┏━━
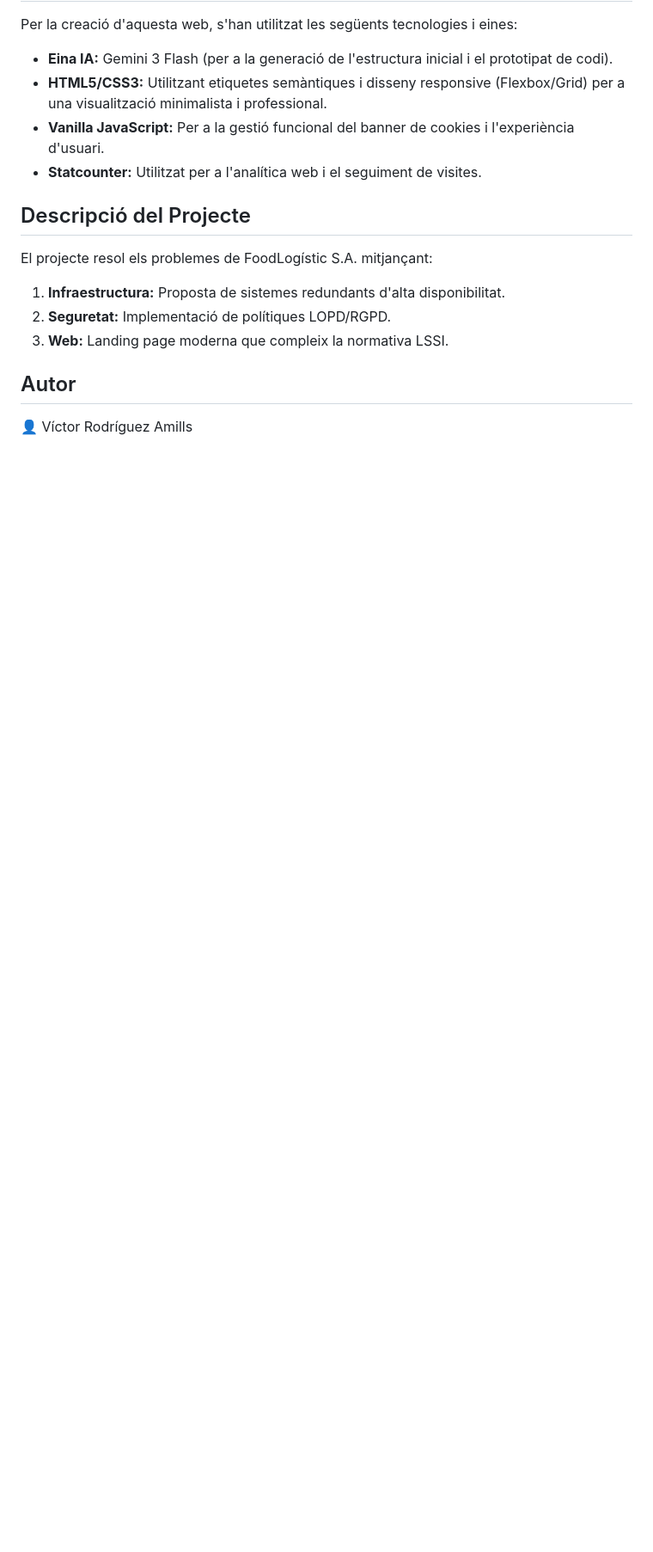
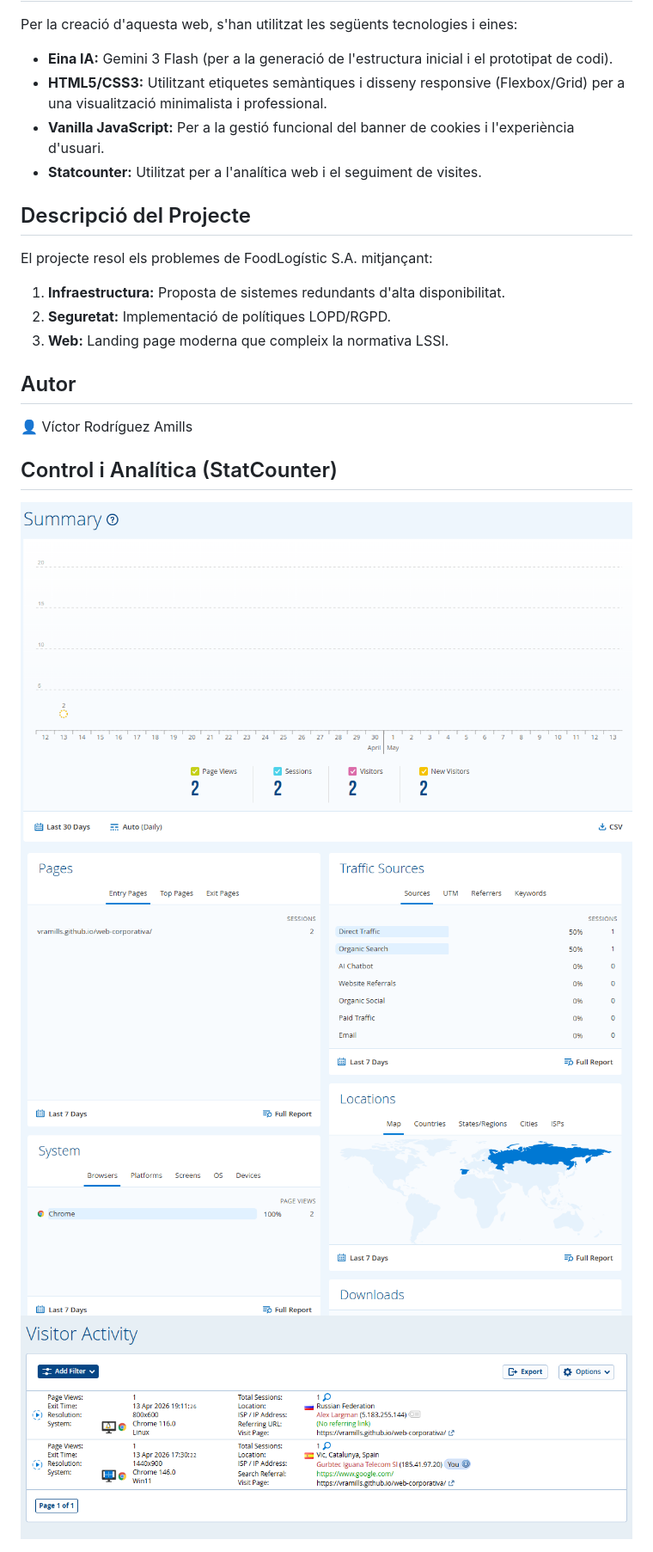
Before and after one commit to vramills/web-corporativa, a Markdown page: README.md, the part around the change. Shown: that part at 86% size. Rendered like a GitHub page; pictures changed too: img/1.png (added), img/2.png (added), img/3.png (added); blank space fills up the shorter version.

Commit message:
Control i Analítica (StatCounter)

```diff
--- a/README.md
+++ b/README.md
@@ -25,3 +25,11 @@ El projecte resol els problemes de FoodLogístic S.A. mitjançant:
 ## Autor
 
 👤 Víctor Rodríguez Amills
+
+## Control i Analítica (StatCounter)
+
+<img src="img/1.png">
+
+<img src="img/2.png">
+
+<img src="img/3.png">
```
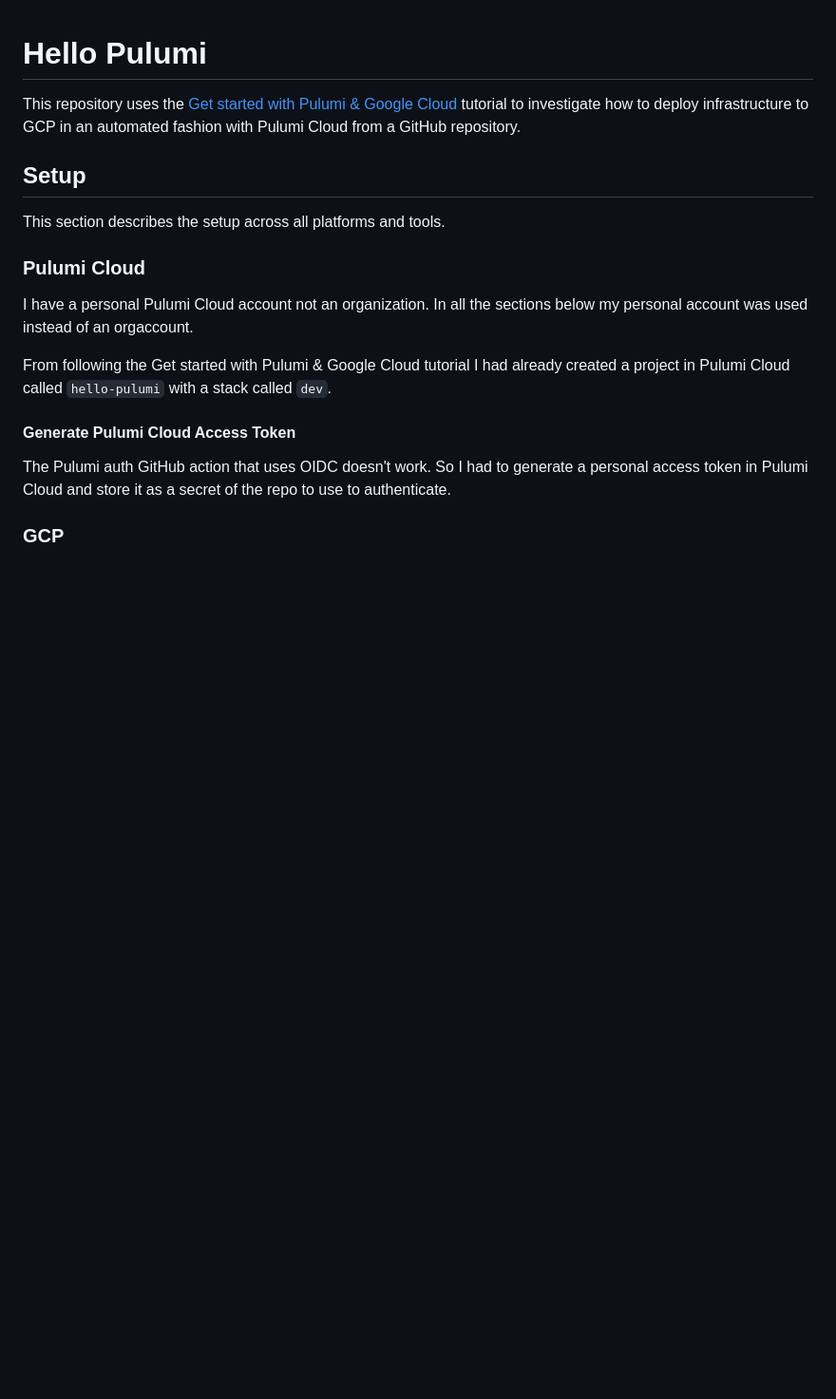
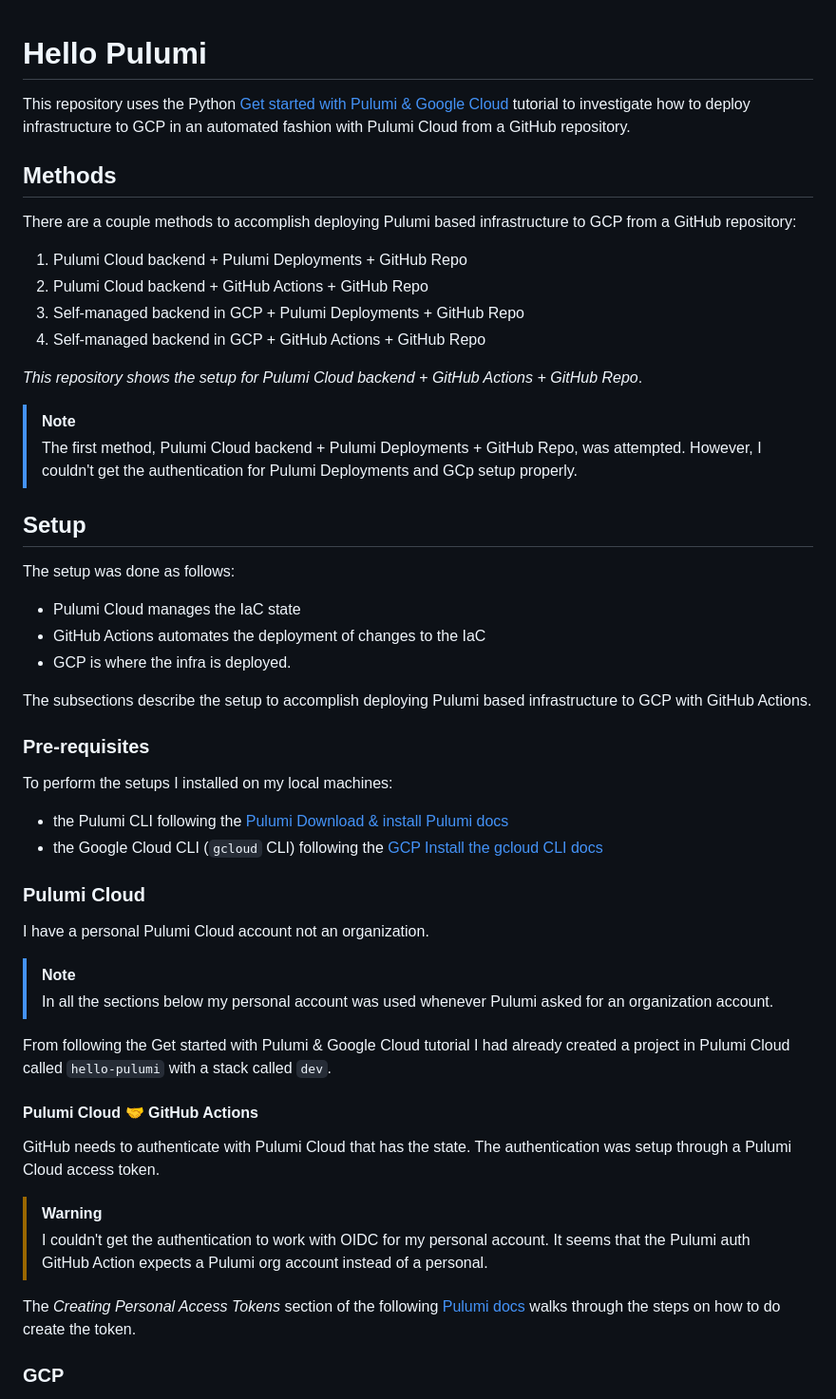
Before and after one commit to pablordoricaw/hello-pulumi-gcp, a Markdown page: README.md, the part around one of its changes. Shown at 95% size. Rendered like a GitHub page; blank space fills up the shorter version.

Commit message:
docs: update readme to reflect working setup

```diff
--- a/README.md
+++ b/README.md
@@ -1,19 +1,55 @@
 # Hello Pulumi
 
-This repository uses the [Get started with Pulumi & Google Cloud](https://www.pulumi.com/docs/iac/get-started/gcp/) tutorial to investigate how to deploy infrastructure to GCP in an automated fashion with Pulumi Cloud from a GitHub repository.
+This repository uses the Python [Get started with Pulumi & Google Cloud](https://www.pulumi.com/docs/iac/get-started/gcp/) tutorial to investigate how to deploy infrastructure to GCP in an automated fashion with Pulumi Cloud from a GitHub repository.
+
+## Methods
+
+There are a couple methods to accomplish deploying Pulumi based infrastructure to GCP from a GitHub repository:
+
+1. Pulumi Cloud backend + Pulumi Deployments + GitHub Repo
+2. Pulumi Cloud backend + GitHub Actions + GitHub Repo
+3. Self-managed backend in GCP + Pulumi Deployments + GitHub Repo
+4. Self-managed backend in GCP + GitHub Actions + GitHub Repo
+
+*This repository shows the setup for Pulumi Cloud backend + GitHub Actions + GitHub Repo*.
+
+> [!NOTE]
+> The first method, Pulumi Cloud backend + Pulumi Deployments + GitHub Repo, was attempted. However, I couldn't get the authentication for Pulumi Deployments and GCp setup properly.
+
 ## Setup
 
-This section describes the setup across all platforms and tools.
+The setup was done as follows:
+
+- Pulumi Cloud manages the IaC state
+- GitHub Actions automates the deployment of changes to the IaC
+- GCP is where the infra is deployed.
+
+The subsections describe the setup to accomplish deploying Pulumi based infrastructure to GCP with GitHub Actions.
+
+### Pre-requisites
+
+To perform the setups I installed on my local machines:
+
+- the Pulumi CLI following the [Pulumi Download & install Pulumi docs](https://www.pulumi.com/docs/iac/download-install/)
+- the Google Cloud CLI (`gcloud` CLI) following the [GCP Install the gcloud CLI docs](https://cloud.google.com/sdk/docs/install)
 
 ### Pulumi Cloud
 
-I have a personal Pulumi Cloud account not an organization. In all the sections below my personal account was used instead of an orgaccount.
+I have a personal Pulumi Cloud account not an organization.
+
+> [!NOTE]
+> In all the sections below my personal account was used whenever Pulumi asked for an organization account.
 
 From following the Get started with Pulumi & Google Cloud tutorial I had already created a project in Pulumi Cloud called `hello-pulumi` with a stack called `dev`.
 
-#### Generate Pulumi Cloud Access Token
+#### Pulumi Cloud 🤝 GitHub Actions
 
-The Pulumi auth GitHub action that uses OIDC doesn't work. So I had to generate a personal access token in Pulumi Cloud and store it as a secret of the repo to use to authenticate.
+GitHub needs to authenticate with Pulumi Cloud that has the state. The authentication was setup through a Pulumi Cloud access token.
+
+> [!WARNING]
+> I couldn't get the authentication to work with OIDC for my personal account. It seems that the Pulumi auth GitHub Action expects a Pulumi org account instead of a personal.
+
+The *Creating Personal Access Tokens* section of the following [Pulumi docs](https://www.pulumi.com/docs/pulumi-cloud/access-management/access-tokens/) walks through the steps on how to do create the token.
 
 ### GCP
 
```
Also changed, not shown: other parts of README.md (+3 -41 lines).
┗━━
WHAT THE TASK ASKS
Find every line in the records that has the word "with". Then report the count alone.

SOLUTION TO THIS PROBLEM
6